Start of Task inputs

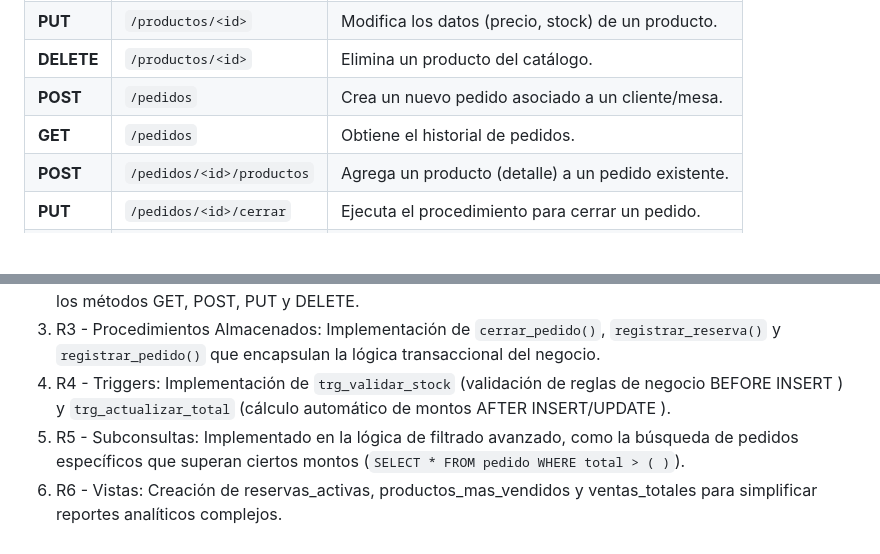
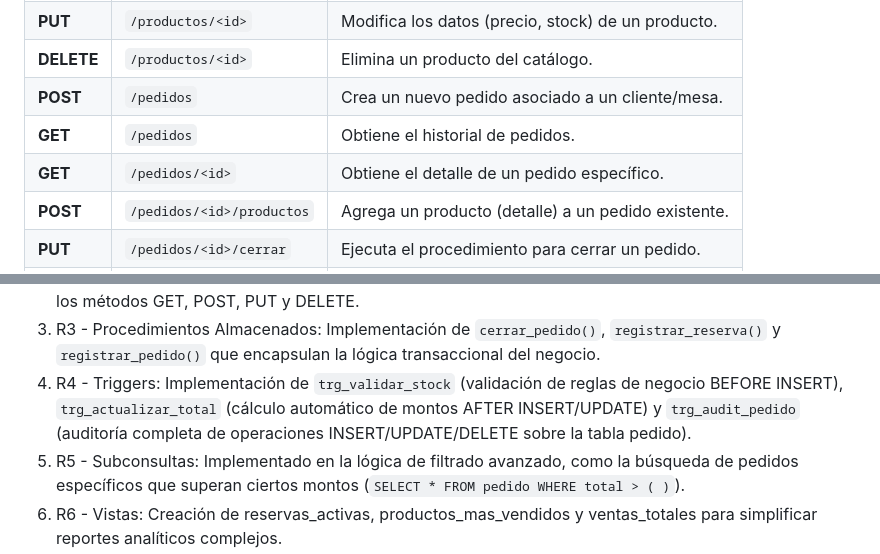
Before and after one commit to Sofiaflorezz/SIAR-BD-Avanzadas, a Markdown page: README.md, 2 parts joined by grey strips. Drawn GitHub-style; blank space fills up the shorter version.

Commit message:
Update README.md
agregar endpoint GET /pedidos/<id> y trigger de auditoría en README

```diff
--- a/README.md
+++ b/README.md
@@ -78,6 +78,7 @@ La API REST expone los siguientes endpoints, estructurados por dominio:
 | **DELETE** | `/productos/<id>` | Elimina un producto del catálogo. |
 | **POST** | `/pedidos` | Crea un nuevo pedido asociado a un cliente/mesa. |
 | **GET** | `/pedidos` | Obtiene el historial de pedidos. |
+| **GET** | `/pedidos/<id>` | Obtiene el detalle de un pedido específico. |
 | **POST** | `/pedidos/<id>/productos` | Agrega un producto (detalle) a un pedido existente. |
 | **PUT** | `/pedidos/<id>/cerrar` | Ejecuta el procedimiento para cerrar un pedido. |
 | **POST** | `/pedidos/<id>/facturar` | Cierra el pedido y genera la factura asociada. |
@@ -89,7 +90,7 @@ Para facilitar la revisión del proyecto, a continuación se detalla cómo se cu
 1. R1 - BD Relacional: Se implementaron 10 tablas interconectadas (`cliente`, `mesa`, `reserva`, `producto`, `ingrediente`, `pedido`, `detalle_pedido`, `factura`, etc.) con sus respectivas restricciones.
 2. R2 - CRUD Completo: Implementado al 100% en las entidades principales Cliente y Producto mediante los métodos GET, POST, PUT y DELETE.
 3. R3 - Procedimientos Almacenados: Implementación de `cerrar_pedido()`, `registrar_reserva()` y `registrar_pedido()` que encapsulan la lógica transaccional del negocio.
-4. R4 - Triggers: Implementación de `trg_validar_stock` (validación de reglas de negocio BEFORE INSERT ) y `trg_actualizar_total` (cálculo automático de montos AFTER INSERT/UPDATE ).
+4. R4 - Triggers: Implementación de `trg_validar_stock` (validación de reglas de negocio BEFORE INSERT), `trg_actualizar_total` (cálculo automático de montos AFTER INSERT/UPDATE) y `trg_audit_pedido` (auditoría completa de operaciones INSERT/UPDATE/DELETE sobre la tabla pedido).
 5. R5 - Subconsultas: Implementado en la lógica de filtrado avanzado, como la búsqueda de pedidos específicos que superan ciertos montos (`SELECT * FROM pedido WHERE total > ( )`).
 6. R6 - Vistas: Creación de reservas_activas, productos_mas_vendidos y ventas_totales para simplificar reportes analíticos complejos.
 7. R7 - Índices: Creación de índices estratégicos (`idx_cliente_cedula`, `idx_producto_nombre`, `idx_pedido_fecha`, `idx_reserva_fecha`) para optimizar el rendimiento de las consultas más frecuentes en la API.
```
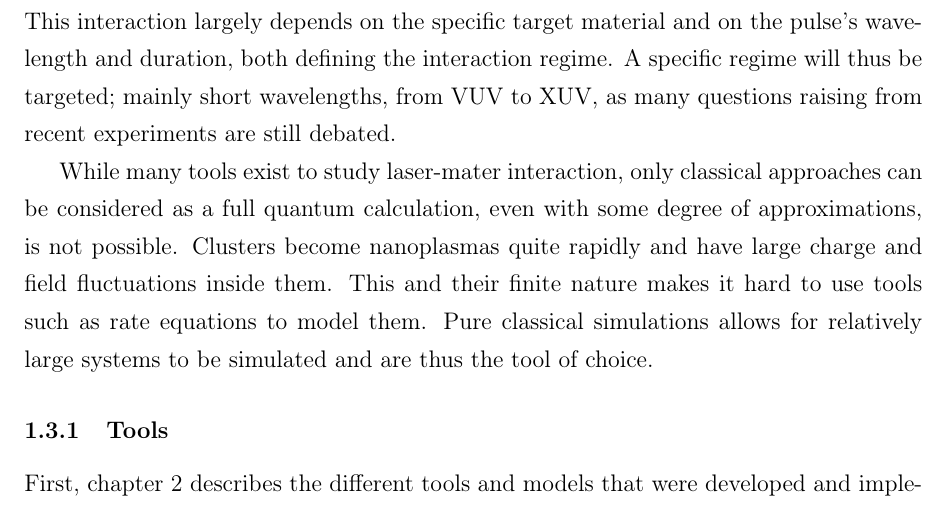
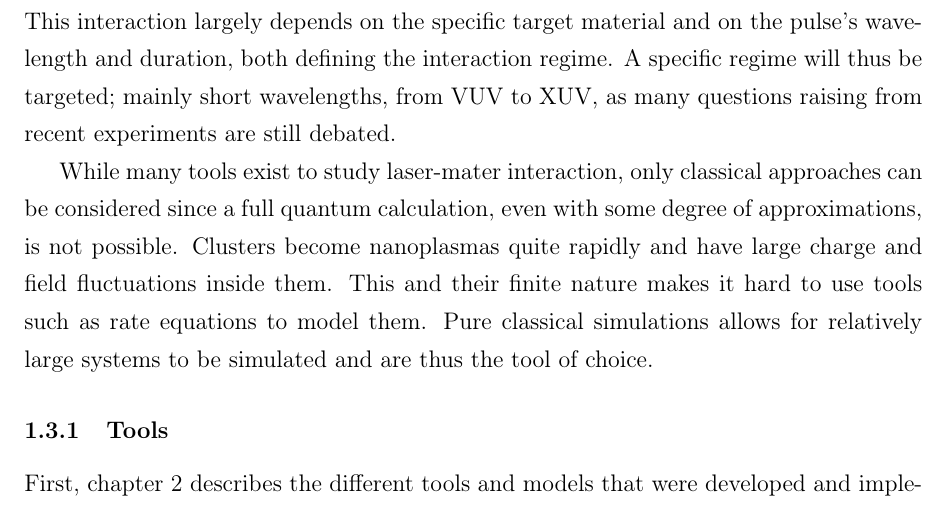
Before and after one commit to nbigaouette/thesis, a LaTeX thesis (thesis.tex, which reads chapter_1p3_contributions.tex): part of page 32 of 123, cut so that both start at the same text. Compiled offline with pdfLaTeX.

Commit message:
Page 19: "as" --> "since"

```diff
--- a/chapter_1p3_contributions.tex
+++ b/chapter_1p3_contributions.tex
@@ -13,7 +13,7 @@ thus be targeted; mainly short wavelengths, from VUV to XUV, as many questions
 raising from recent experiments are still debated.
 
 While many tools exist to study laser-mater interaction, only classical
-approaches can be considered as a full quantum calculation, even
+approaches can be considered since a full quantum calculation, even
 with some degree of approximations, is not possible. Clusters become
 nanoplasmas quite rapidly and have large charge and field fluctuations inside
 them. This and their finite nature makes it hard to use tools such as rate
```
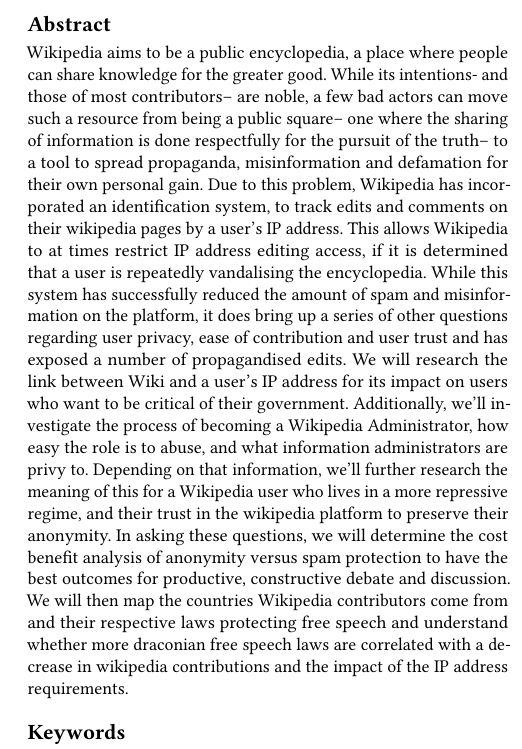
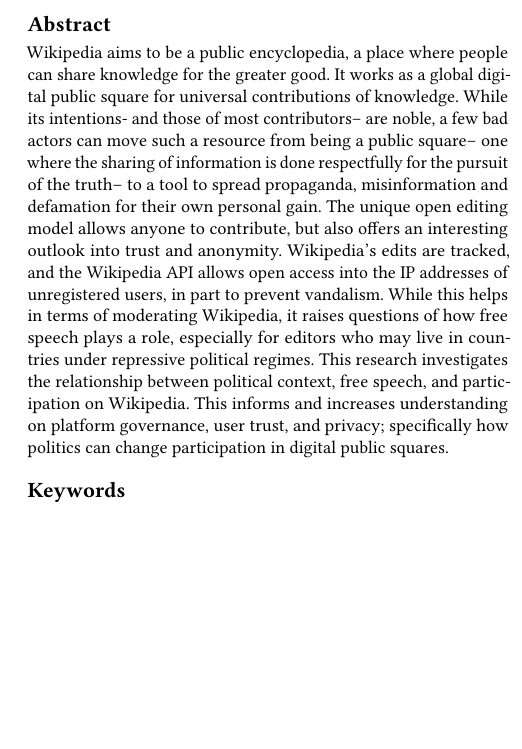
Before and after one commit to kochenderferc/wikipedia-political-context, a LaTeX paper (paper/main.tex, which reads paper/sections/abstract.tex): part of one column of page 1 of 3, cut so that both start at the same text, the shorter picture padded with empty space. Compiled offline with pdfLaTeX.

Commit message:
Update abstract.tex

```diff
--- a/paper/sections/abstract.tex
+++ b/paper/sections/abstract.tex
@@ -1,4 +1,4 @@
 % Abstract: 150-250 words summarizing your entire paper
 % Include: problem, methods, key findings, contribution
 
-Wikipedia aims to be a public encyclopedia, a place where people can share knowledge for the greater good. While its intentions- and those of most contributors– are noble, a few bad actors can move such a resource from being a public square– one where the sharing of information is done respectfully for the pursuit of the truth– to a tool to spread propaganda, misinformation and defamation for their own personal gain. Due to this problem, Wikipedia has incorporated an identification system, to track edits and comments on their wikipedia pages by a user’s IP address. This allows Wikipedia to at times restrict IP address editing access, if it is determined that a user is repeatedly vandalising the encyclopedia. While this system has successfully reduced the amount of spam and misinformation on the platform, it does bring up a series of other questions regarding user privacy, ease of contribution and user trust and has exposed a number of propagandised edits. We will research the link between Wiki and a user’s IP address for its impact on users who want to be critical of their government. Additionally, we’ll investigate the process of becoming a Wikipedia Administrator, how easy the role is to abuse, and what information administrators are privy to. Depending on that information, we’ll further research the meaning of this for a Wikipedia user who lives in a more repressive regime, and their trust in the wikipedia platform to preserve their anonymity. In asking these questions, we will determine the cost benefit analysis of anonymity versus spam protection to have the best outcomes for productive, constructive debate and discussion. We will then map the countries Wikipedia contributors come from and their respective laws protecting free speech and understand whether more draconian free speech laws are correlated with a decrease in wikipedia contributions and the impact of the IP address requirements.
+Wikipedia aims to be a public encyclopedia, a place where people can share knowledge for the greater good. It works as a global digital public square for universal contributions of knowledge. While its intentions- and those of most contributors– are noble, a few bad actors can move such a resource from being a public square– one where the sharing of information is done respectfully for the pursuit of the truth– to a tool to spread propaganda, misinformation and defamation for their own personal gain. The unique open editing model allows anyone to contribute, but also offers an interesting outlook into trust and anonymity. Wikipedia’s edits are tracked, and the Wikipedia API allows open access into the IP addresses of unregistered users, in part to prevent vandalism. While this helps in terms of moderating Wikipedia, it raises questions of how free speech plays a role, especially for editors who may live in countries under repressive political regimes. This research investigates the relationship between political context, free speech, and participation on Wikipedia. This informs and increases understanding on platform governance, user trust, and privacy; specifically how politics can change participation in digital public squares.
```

End of Task inputs

Every line of the data that includes the word "README" should be copied.

■ **Reply to the task**:
Before and after one commit to Sofiaflorezz/SIAR-BD-Avanzadas, a Markdown page: README.md, 2 parts joined by grey strips. Drawn GitHub-style; blank space fills up the shorter version.
Update README.md
agregar endpoint GET /pedidos/<id> y trigger de auditoría en README
--- a/README.md
+++ b/README.md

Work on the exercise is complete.